Berenty Private Reserve is primarily a tourist site. The concern is with ensuring tourists have an enjoyable stay and see lots of lemurs right outside of their cabins. The few researchers who come to Berenty to work must contend with this fact.
|Invasive vine that has been very successful|
Here at Berenty, certain plants have been planted for aesthetic pleasure. For example a row of cactus was planted along the road and the edge of the forest. This seems perfectly harmless at first glance. However, the inclusion of this plant in the ecosystem does change things. Lemurs eat the cactus, birds eat it, and before you know it you have cactus popping up in the forest itself. Cactus is popping up where it shouldn’t be and where it doesn’t belong. The same is true for other plant species brought in for aesthetic pleasure: they spread everywhere and find their way into the forest. These invasive species may be more successful than native species, driving out the original inhabitants and causing extinction of native species.
At least two of my three sifaka groups that I study I’ve seen eat from a species not native to this habitat. I’m doubtful it will affect my research, because I am looking to see if there are any differences between the sexes in their feeding habits. Invasive species certainly affects any researchers who come here to study diet. In fact, because of the introduced plant species and the provisioning of primates with human food that occurs at Berenty, this site could not really be used to study natural primate diet.

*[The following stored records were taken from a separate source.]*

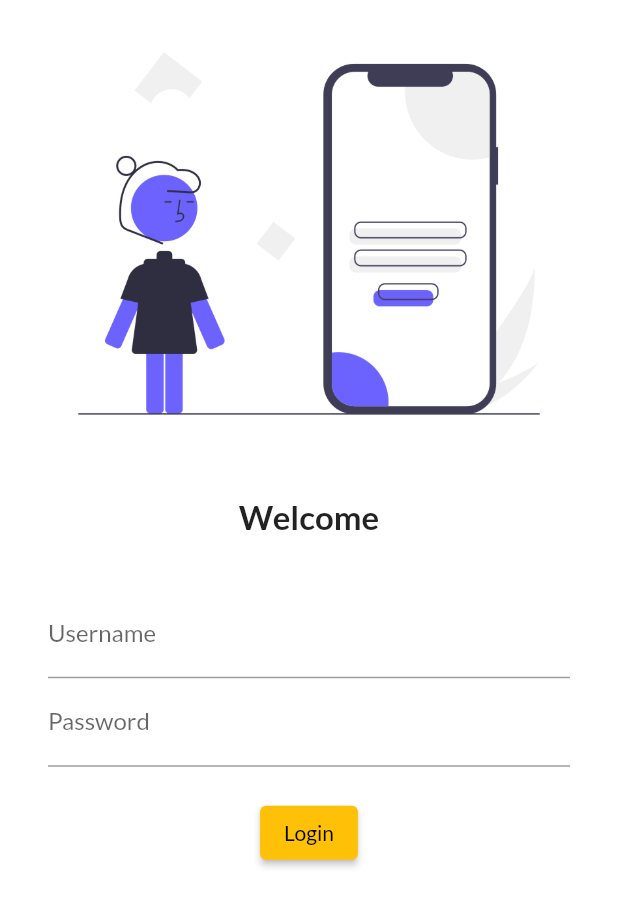
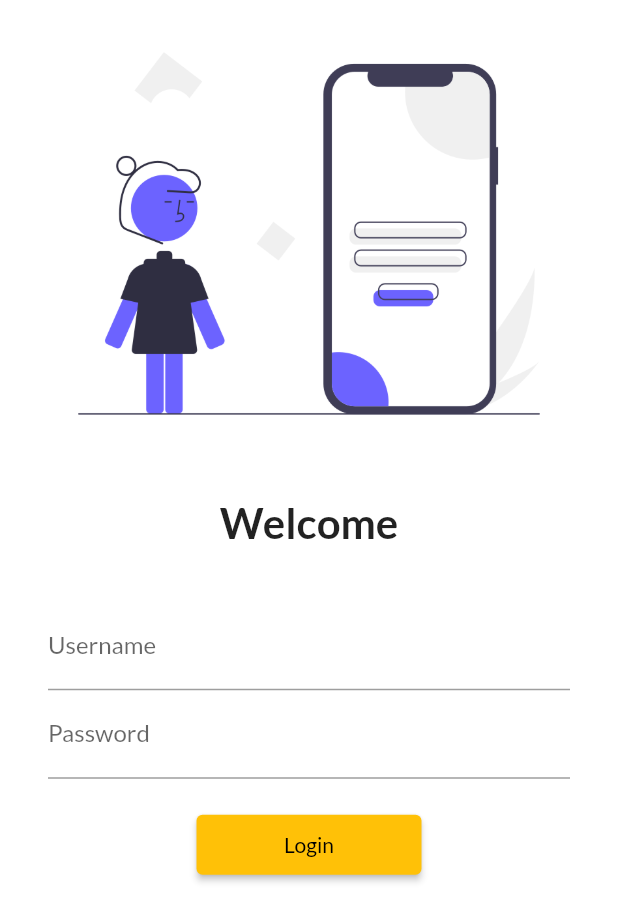
Before and after one commit to arnavkshah15/learning_flutter, a Flutter app: the screen it shows after launch, on a phone screen of 412 x 824 dp. Shown: the top 922 px of the screen. Run offline on Flutter 3.47's test engine with Material 2 defaults, Android fonts, the phone set to English and light mode, and no system bars; our stand-ins replace google_fonts.

Commit message:
Day 5 Completed

```diff
--- a/lib/main.dart
+++ b/lib/main.dart
@@ -2,6 +2,7 @@ import 'package:flutter/material.dart';
 import 'package:learn_flutter/pages/home_page.dart';
 import 'package:learn_flutter/pages/login_page.dart';
 import 'package:google_fonts/google_fonts.dart';
+import 'package:learn_flutter/utils/routes.dart';
 
 void main() {
   runApp(MyApp());
@@ -16,11 +17,13 @@ class MyApp extends StatelessWidget {
       themeMode: ThemeMode.light,
       theme: ThemeData(
           primarySwatch: Colors.amber,
-          fontFamily: GoogleFonts.lato().fontFamily
-          ),
+          fontFamily: GoogleFonts.lato().fontFamily),
       darkTheme: ThemeData(brightness: Brightness.dark),
-      initialRoute: "/",
-      routes: {"/": (context) => LoginPage(), "/home": (context) => HomePage()},
+      initialRoute: MyRoutes.LoginRoute,
+      routes: {
+        MyRoutes.LoginRoute: (context) => LoginPage(),
+        MyRoutes.HomeRoute: (context) => HomePage()
+      },
     );
   }
 }
--- a/lib/pages/login_page.dart
+++ b/lib/pages/login_page.dart
@@ -1,5 +1,6 @@
 import 'package:flutter/material.dart';
 import 'package:learn_flutter/pages/home_page.dart';
+import 'package:learn_flutter/utils/routes.dart';
 
 class LoginPage extends StatelessWidget {
   const LoginPage({super.key});
@@ -8,6 +9,7 @@ class LoginPage extends StatelessWidget {
   Widget build(BuildContext context) {
     return Material(
         color: Colors.white,
+        child: SingleChildScrollView(
           child: Column(
             children: [
               Image.asset("assets/images/login.png"),
@@ -15,13 +17,13 @@ class LoginPage extends StatelessWidget {
                 height: 20,
               ),
               Text("Welcome",
-                style: TextStyle(fontSize: 22, fontWeight: FontWeight.bold)),
+                  style: TextStyle(fontSize: 28, fontWeight: FontWeight.bold)),
               SizedBox(
                 height: 20,
               ),
               Padding(
-              padding:
-                  const EdgeInsets.symmetric(vertical: 16.0, horizontal: 32.0),
+                padding: const EdgeInsets.symmetric(
+                    vertical: 16.0, horizontal: 32.0),
                 child: Column(
                   children: [
                     TextFormField(
@@ -39,14 +41,15 @@ class LoginPage extends StatelessWidget {
                     ElevatedButton(
                       child: Text("Login"),
                       onPressed: () {
-                      print("Hi");
+                        Navigator.pushNamed(context, MyRoutes.HomeRoute);
                       },
-                    style: TextButton.styleFrom(),
+                      style: TextButton.styleFrom(minimumSize: Size(150, 40)),
                     )
                   ],
                 ),
               )
             ],
+          ),
         ));
   }
 }
--- /dev/null
+++ b/lib/utils/routes.dart
@@ -0,0 +1,5 @@
+class MyRoutes{
+  static String LoginRoute="/login";
+  static String HomeRoute="/home";
+
+}
```
Lines whose indentation alone changed are shown as unchanged.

With the world growing smaller, humans travelling globally inadvertently bring seeds and invasive species with them. Primates and humans increasingly come into contact. Questions concerning primate diet in unnatural, altered ecosystems may be all that scientists are able to ask.